Another fact which is equally to be deplored with this small display of vegetables seen throughout the city is the few varieties which are cultivated. In a former chapter attention was drawn to the nutritious properties and exquisite flavour of many vegetables which are easily grown, but which are most unaccountably passed over, and it will be remembered that the tomato was instanced in particular as having a desperate struggle for existence, and that it was years and years before it was finally received into favour. Similarly in the case of salad plants there is the same matter for complaint, and beyond the ordinary cabbage lettuce, celery, cucumbers, and radishes, there is nothing grown. And yet there ought to be inducement enough for many of our young men to devote themselves to such a healthy occupation as market gardening, with profit to themselves and with benefit to the community. The market gardens around Paris, although small, are cultivated to perfection. The French market gardeners, moreover, are, as a rule, a very prosperous class; they keep to themselves, and marry among themselves. On making inquiries from the leading seedsmen throughout Australia, and asking what varieties of salad plants are mostly in vogue, you find that the cabbage lettuce is almost the sole representative. And thus it is that in the very climate where the system calls for salads, so to speak, there is absolutely no attempt made to supply a crying want. A brief reference to a few of these salad plants will better illustrate the importance of their culture. Here, as with the different vegetables, I applied to headquarters for information, namely, to Mr. F. Turnen, of the Department of Agriculture, Sydney, who once more came to my assistance and courteously indicated the localities in which they are likely to do well. And it only seems fitting and appropriate here to remark that Australia's road to prosperity lies through her agriculture; the hydrocephalic growth visible in every colony is unnatural and needs rectification.
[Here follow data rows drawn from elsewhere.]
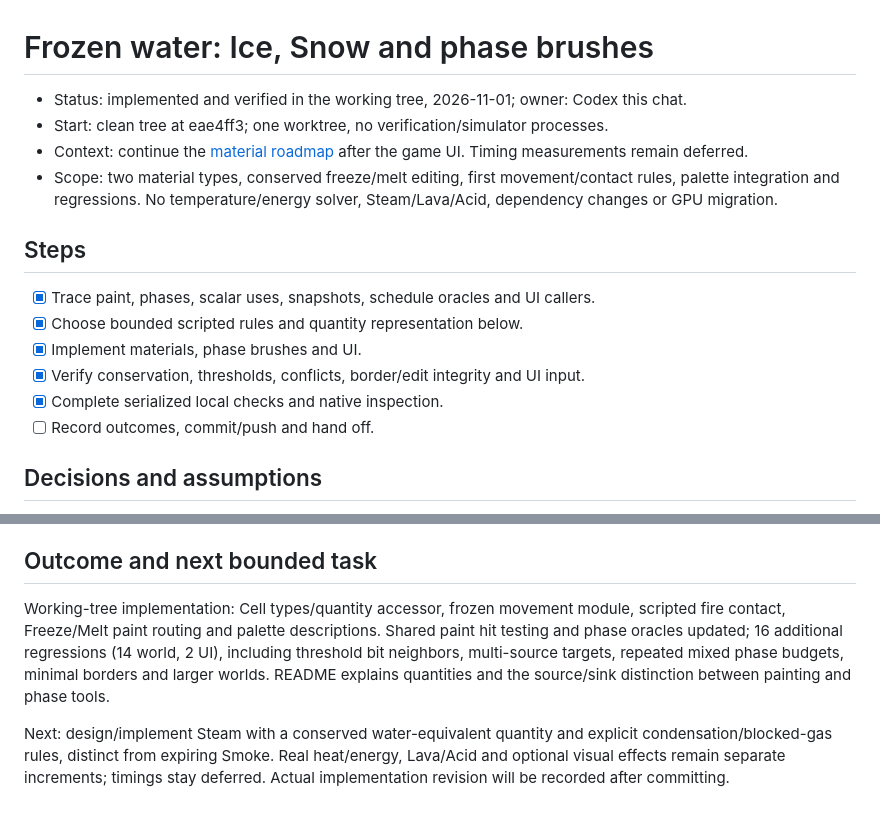
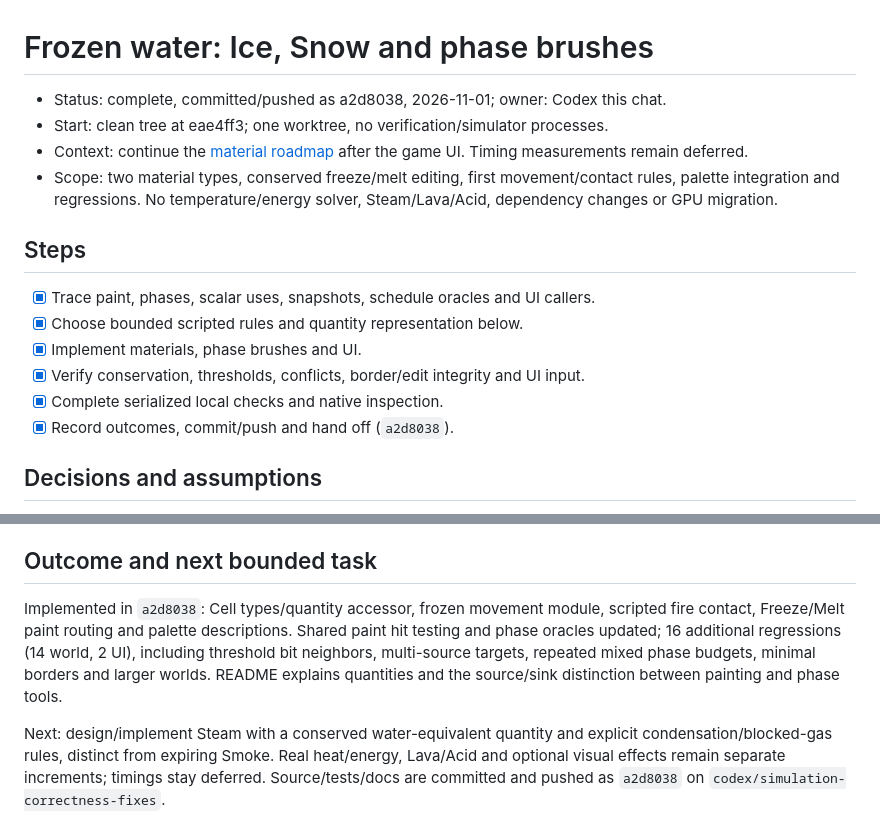
Before and after one commit to martines3000/cellular-automata-simulation, a Markdown page: plans/completed/frozen-water.md, 2 parts joined by grey strips. Rendered like a GitHub page.

```diff
--- a/plans/completed/frozen-water.md
+++ b/plans/completed/frozen-water.md
@@ -1,6 +1,6 @@
 # Frozen water: Ice, Snow and phase brushes
 
-- Status: implemented and verified in the working tree, 2026-11-01; owner: Codex this chat.
+- Status: complete, committed/pushed as a2d8038, 2026-11-01; owner: Codex this chat.
 - Start: clean tree at eae4ff3; one worktree, no verification/simulator processes.
 - Context: continue the [material roadmap](../../reviews/research/2026-11-01-materials.md)
   after the game UI. Timing measurements remain deferred.
@@ -15,7 +15,7 @@
 - [x] Implement materials, phase brushes and UI.
 - [x] Verify conservation, thresholds, conflicts, border/edit integrity and UI input.
 - [x] Complete serialized local checks and native inspection.
-- [ ] Record outcomes, commit/push and hand off.
+- [x] Record outcomes, commit/push and hand off (`a2d8038`).
 
 ## Decisions and assumptions
 
@@ -96,7 +96,7 @@ Historical reports/extracts remain unchanged; no unrelated starting changes exis
 
 ## Outcome and next bounded task
 
-Working-tree implementation: Cell types/quantity accessor, frozen movement module,
+Implemented in `a2d8038`: Cell types/quantity accessor, frozen movement module,
 scripted fire contact, Freeze/Melt paint routing and palette descriptions. Shared
 paint hit testing and phase oracles updated; 16 additional regressions (14 world,
 2 UI), including threshold bit neighbors, multi-source targets, repeated mixed
@@ -106,4 +106,5 @@ the source/sink distinction between painting and phase tools.
 Next: design/implement Steam with a conserved water-equivalent quantity and explicit
 condensation/blocked-gas rules, distinct from expiring Smoke. Real heat/energy,
 Lava/Acid and optional visual effects remain separate increments; timings stay
-deferred. Actual implementation revision will be recorded after committing.
+deferred. Source/tests/docs are committed and pushed as `a2d8038` on
+`codex/simulation-correctness-fixes`.
```
Also changed, not shown: plans/STATUS.md (+3 -3 lines).
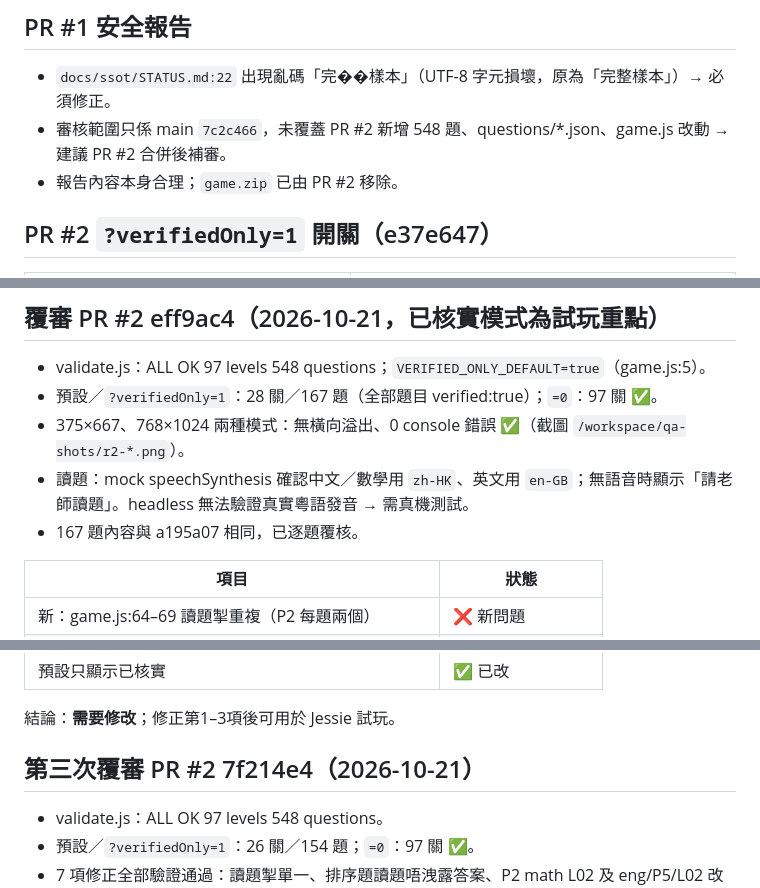
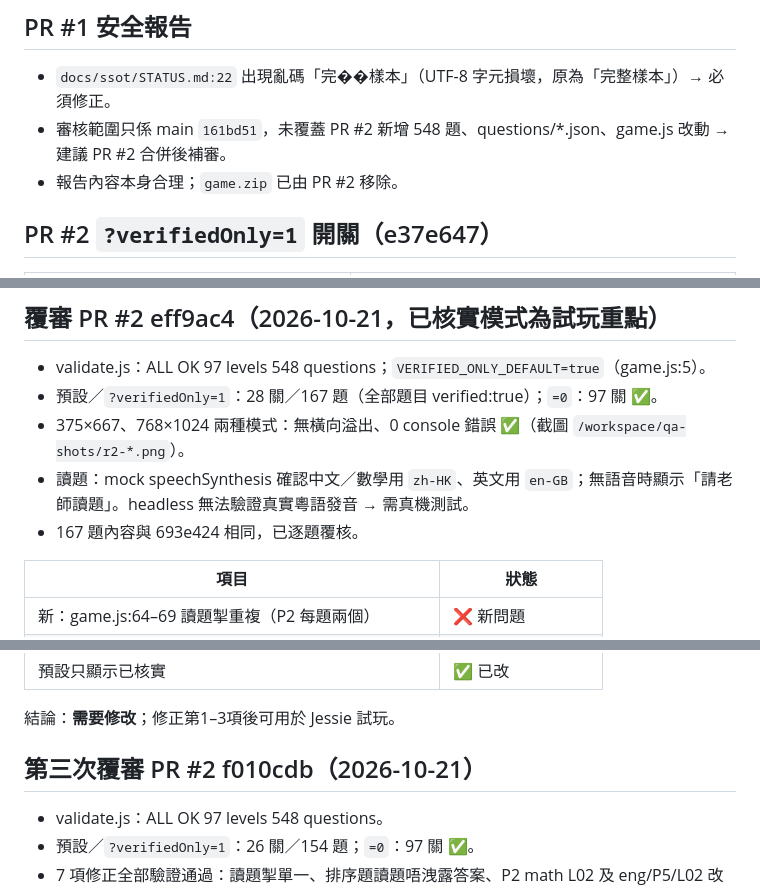
Before and after one commit to jessiechanchocoholic-web/hk-revision-game, a Markdown page: docs/ssot/QA_REPORT.md, 3 parts joined by grey strips. Drawn GitHub-style.

```diff
--- a/docs/ssot/QA_REPORT.md
+++ b/docs/ssot/QA_REPORT.md
@@ -39,7 +39,7 @@
 
 ## PR #1 安全報告
 - `docs/ssot/STATUS.md:22` 出現亂碼「完��樣本」（UTF-8 字元損壞，原為「完整樣本」）→ 必須修正。
-- 審核範圍只係 main `7c2c466`，未覆蓋 PR #2 新增 548 題、questions/*.json、game.js 改動 → 建議 PR #2 合併後補審。
+- 審核範圍只係 main `161bd51`，未覆蓋 PR #2 新增 548 題、questions/*.json、game.js 改動 → 建議 PR #2 合併後補審。
 - 報告內容本身合理；`game.zip` 已由 PR #2 移除。
 
 ## PR #2 `?verifiedOnly=1` 開關（e37e647）
@@ -70,7 +70,7 @@
 - 預設／`?verifiedOnly=1`：28 關／167 題（全部題目 verified:true）；`=0`：97 關 ✅。
 - 375×667、768×1024 兩種模式：無橫向溢出、0 console 錯誤 ✅（截圖 `/workspace/qa-shots/r2-*.png`）。
 - 讀題：mock speechSynthesis 確認中文／數學用 `zh-HK`、英文用 `en-GB`；無語音時顯示「請老師讀題」。headless 無法驗證真實粵語發音 → 需真機測試。
-- 167 題內容與 a195a07 相同，已逐題覆核。
+- 167 題內容與 693e424 相同，已逐題覆核。
 
 | 項目 | 狀態 |
 |---|---|
@@ -83,7 +83,7 @@
 | 預設只顯示已核實 | ✅ 已改 |
 結論：**需要修改**；修正第1–3項後可用於 Jessie 試玩。
 
-## 第三次覆審 PR #2 7f214e4（2026-10-21）
+## 第三次覆審 PR #2 f010cdb（2026-10-21）
 - validate.js：ALL OK 97 levels 548 questions。
 - 預設／`?verifiedOnly=1`：26 關／154 題；`=0`：97 關 ✅。
 - 7 項修正全部驗證通過：讀題掣單一、排序題讀題唔洩露答案、P2 math L02 及 eng/P5/L02 改 false、level 重新對應（應用 119／理解 20／記憶 15）、p4m18 改為對角線分割得兩個三角形（正確）、p5c2 改近義詞（協作）。
```
Also changed, not shown: other parts of docs/ssot/QA_REPORT.md (+10 -10 lines), docs/ssot/UNVERIFIED_QUESTIONS.md (+2 -2 lines).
Of this there are two varieties, the ordinary cabbage lettuce and the cos, so named from the Island of Cos in the AEgean Sea, which is also known as the upright, or smooth-leaved lettuce. Although this latter is to be obtained, yet in nine cases out of ten only the cabbage lettuce is procurable. But, as a matter of fact, the upright or smooth-leaved cos lettuce is of a more delicate flavour, and when grown properly by having the leaves loosely tied together at the top about ten days before cutting, it is more crisp and juicy, and better adapted for saladings. In the old country, too, the cos variety, with its long leaves, is common enough, and is there preferred to the cabbage lettuce. It is to be regretted, therefore, that we see so little of it.